_EXERCISE DETAILS_
From the first record to the last, write out each one exactly.

_SUPPLIED MATERIAL_
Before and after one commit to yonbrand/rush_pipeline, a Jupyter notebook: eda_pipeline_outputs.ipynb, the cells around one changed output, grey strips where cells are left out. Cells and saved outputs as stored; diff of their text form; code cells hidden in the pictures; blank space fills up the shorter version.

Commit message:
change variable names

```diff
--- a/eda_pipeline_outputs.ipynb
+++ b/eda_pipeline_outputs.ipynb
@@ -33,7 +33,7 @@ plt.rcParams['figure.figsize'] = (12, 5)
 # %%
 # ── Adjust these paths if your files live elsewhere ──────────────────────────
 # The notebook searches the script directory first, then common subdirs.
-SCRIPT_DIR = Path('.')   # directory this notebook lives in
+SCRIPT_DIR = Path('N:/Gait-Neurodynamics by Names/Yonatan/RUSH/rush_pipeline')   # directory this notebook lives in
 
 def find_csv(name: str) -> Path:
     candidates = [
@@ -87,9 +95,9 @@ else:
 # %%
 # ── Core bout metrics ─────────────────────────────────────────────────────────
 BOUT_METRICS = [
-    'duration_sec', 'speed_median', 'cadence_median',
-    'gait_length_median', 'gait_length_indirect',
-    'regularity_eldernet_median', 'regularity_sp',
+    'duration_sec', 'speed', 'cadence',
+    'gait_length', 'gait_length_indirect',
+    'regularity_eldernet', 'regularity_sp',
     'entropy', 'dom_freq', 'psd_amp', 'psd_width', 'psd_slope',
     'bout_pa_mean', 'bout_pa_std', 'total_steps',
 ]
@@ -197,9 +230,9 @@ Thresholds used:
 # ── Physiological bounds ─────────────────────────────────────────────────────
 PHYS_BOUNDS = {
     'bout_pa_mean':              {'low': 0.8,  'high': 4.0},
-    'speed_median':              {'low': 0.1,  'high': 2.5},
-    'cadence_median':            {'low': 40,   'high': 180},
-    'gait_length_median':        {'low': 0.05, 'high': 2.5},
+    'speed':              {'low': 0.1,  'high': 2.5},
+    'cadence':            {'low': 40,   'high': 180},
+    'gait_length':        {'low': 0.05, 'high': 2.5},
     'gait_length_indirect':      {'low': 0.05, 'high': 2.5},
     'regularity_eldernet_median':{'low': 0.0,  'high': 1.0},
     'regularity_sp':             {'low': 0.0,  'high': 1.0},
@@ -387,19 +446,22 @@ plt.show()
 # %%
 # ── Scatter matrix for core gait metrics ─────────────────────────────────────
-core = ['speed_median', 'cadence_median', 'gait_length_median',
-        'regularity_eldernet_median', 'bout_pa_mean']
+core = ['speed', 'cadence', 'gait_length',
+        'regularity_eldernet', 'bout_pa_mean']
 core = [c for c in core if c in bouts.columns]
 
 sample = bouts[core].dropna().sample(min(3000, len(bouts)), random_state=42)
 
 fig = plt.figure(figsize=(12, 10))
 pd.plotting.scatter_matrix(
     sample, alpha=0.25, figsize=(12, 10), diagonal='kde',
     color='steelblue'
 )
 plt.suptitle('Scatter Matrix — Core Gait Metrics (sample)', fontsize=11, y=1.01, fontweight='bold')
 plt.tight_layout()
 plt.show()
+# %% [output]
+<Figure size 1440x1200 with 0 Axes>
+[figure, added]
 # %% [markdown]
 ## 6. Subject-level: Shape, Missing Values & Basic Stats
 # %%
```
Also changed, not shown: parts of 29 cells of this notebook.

_SOLUTION TO THIS EXERCISE_
Before and after one commit to yonbrand/rush_pipeline, a Jupyter notebook: eda_pipeline_outputs.ipynb, the cells around one changed output, grey strips where cells are left out. Cells and saved outputs as stored; diff of their text form; code cells hidden in the pictures; blank space fills up the shorter version.

Commit message:
change variable names

```diff
--- a/eda_pipeline_outputs.ipynb
+++ b/eda_pipeline_outputs.ipynb
@@ -33,7 +33,7 @@ plt.rcParams['figure.figsize'] = (12, 5)
 # %%
 # ── Adjust these paths if your files live elsewhere ──────────────────────────
 # The notebook searches the script directory first, then common subdirs.
-SCRIPT_DIR = Path('.')   # directory this notebook lives in
+SCRIPT_DIR = Path('N:/Gait-Neurodynamics by Names/Yonatan/RUSH/rush_pipeline')   # directory this notebook lives in
 
 def find_csv(name: str) -> Path:
     candidates = [
@@ -87,9 +95,9 @@ else:
 # %%
 # ── Core bout metrics ─────────────────────────────────────────────────────────
 BOUT_METRICS = [
-    'duration_sec', 'speed_median', 'cadence_median',
-    'gait_length_median', 'gait_length_indirect',
-    'regularity_eldernet_median', 'regularity_sp',
+    'duration_sec', 'speed', 'cadence',
+    'gait_length', 'gait_length_indirect',
+    'regularity_eldernet', 'regularity_sp',
     'entropy', 'dom_freq', 'psd_amp', 'psd_width', 'psd_slope',
     'bout_pa_mean', 'bout_pa_std', 'total_steps',
 ]
@@ -197,9 +230,9 @@ Thresholds used:
 # ── Physiological bounds ─────────────────────────────────────────────────────
 PHYS_BOUNDS = {
     'bout_pa_mean':              {'low': 0.8,  'high': 4.0},
-    'speed_median':              {'low': 0.1,  'high': 2.5},
-    'cadence_median':            {'low': 40,   'high': 180},
-    'gait_length_median':        {'low': 0.05, 'high': 2.5},
+    'speed':              {'low': 0.1,  'high': 2.5},
+    'cadence':            {'low': 40,   'high': 180},
+    'gait_length':        {'low': 0.05, 'high': 2.5},
     'gait_length_indirect':      {'low': 0.05, 'high': 2.5},
     'regularity_eldernet_median':{'low': 0.0,  'high': 1.0},
     'regularity_sp':             {'low': 0.0,  'high': 1.0},
@@ -387,19 +446,22 @@ plt.show()
 # %%
 # ── Scatter matrix for core gait metrics ─────────────────────────────────────
-core = ['speed_median', 'cadence_median', 'gait_length_median',
-        'regularity_eldernet_median', 'bout_pa_mean']
+core = ['speed', 'cadence', 'gait_length',
+        'regularity_eldernet', 'bout_pa_mean']
 core = [c for c in core if c in bouts.columns]
 
 sample = bouts[core].dropna().sample(min(3000, len(bouts)), random_state=42)
 
 fig = plt.figure(figsize=(12, 10))
 pd.plotting.scatter_matrix(
     sample, alpha=0.25, figsize=(12, 10), diagonal='kde',
     color='steelblue'
 )
 plt.suptitle('Scatter Matrix — Core Gait Metrics (sample)', fontsize=11, y=1.01, fontweight='bold')
 plt.tight_layout()
 plt.show()
+# %% [output]
+<Figure size 1440x1200 with 0 Axes>
+[figure, added]
 # %% [markdown]
 ## 6. Subject-level: Shape, Missing Values & Basic Stats
 # %%
```
Also changed, not shown: parts of 29 cells of this notebook.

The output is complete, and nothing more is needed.